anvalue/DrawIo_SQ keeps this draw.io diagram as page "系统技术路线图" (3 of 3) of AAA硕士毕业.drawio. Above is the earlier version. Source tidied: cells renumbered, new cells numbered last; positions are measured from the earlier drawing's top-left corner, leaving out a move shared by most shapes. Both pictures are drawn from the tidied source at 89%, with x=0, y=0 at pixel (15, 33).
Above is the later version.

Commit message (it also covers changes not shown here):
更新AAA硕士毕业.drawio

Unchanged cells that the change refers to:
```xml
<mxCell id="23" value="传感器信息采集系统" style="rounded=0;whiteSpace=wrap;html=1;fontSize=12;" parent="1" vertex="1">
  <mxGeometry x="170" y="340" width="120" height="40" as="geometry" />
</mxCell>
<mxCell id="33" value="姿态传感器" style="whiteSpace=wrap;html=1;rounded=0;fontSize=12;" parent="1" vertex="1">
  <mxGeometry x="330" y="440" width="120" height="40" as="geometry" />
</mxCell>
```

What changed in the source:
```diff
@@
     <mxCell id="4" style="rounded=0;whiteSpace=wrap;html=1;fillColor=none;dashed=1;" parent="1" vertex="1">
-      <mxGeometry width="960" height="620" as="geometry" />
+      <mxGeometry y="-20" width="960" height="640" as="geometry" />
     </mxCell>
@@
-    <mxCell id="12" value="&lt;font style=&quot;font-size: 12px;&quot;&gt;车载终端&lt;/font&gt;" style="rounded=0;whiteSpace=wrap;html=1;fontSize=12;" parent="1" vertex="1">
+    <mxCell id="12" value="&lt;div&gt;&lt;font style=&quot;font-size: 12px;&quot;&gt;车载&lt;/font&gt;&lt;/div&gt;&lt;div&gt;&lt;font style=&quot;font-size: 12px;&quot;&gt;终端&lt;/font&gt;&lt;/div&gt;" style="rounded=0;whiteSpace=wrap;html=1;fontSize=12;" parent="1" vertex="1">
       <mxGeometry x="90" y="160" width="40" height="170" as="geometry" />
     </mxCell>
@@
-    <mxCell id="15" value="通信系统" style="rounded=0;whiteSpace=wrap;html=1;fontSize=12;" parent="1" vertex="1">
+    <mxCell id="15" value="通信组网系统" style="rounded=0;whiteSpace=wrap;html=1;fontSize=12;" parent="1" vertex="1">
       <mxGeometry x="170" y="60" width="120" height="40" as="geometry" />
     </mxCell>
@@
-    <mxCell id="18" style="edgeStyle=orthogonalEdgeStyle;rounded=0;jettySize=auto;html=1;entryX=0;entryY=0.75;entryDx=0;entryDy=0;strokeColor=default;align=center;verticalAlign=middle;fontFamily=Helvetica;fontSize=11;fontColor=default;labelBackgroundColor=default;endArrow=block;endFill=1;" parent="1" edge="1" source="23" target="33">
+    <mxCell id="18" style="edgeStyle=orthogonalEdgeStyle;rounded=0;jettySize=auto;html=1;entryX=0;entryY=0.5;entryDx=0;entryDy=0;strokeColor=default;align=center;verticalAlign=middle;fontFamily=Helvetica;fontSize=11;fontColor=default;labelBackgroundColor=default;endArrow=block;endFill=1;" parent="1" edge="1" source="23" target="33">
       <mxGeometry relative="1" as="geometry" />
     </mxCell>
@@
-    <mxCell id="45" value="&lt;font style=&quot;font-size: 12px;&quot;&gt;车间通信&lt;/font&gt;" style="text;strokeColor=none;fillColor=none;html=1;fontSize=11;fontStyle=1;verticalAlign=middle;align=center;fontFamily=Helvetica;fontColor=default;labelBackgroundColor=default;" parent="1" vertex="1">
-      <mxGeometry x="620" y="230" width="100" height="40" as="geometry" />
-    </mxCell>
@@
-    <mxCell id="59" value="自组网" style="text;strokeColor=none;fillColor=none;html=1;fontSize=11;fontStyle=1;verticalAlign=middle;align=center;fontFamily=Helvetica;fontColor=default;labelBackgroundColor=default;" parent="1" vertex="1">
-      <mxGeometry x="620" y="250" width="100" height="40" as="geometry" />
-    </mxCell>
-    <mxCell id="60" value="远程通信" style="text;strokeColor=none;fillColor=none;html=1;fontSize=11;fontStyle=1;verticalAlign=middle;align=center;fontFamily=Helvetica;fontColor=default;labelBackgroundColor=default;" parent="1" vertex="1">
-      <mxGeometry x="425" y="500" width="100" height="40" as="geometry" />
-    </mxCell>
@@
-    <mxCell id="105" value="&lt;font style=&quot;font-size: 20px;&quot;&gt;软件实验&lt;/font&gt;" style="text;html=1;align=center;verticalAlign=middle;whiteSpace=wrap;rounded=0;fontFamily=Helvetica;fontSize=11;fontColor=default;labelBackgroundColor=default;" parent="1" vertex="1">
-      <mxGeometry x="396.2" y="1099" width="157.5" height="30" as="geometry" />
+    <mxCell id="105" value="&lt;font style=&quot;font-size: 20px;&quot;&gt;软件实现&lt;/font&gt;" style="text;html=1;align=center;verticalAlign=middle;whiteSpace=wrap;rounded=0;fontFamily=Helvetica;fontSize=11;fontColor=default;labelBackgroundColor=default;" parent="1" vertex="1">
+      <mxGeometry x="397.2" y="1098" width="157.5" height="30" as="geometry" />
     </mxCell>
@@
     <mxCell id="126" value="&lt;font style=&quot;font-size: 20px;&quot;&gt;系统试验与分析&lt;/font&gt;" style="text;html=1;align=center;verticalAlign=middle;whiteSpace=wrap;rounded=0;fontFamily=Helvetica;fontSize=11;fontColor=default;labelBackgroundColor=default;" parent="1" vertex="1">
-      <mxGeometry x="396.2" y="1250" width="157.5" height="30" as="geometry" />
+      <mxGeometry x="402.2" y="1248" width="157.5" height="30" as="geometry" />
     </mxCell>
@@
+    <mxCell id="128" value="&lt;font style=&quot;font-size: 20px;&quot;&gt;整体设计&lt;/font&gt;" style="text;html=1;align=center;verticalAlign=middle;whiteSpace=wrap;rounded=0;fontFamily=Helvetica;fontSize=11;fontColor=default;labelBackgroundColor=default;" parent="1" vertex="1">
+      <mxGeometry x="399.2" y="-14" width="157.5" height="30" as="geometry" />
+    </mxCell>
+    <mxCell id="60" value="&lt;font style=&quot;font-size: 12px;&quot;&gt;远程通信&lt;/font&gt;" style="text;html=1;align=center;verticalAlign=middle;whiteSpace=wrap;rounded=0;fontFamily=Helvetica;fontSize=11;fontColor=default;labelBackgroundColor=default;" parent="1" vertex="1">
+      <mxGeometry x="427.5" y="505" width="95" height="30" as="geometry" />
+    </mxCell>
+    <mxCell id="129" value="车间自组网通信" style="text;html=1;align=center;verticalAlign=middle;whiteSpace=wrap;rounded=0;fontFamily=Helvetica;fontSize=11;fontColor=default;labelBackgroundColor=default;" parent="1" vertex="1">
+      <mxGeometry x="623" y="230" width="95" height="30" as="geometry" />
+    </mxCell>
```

— What you should do —
Reproduce the records above exactly, from the first line through the line containing "Above is the later version.", and output nothing else.

— Answer to this exercise —
anvalue/DrawIo_SQ keeps this draw.io diagram as page "系统技术路线图" (3 of 3) of AAA硕士毕业.drawio. Above is the earlier version. Source tidied: cells renumbered, new cells numbered last; positions are measured from the earlier drawing's top-left corner, leaving out a move shared by most shapes. Both pictures are drawn from the tidied source at 89%, with x=0, y=0 at pixel (15, 33).
Above is the later version.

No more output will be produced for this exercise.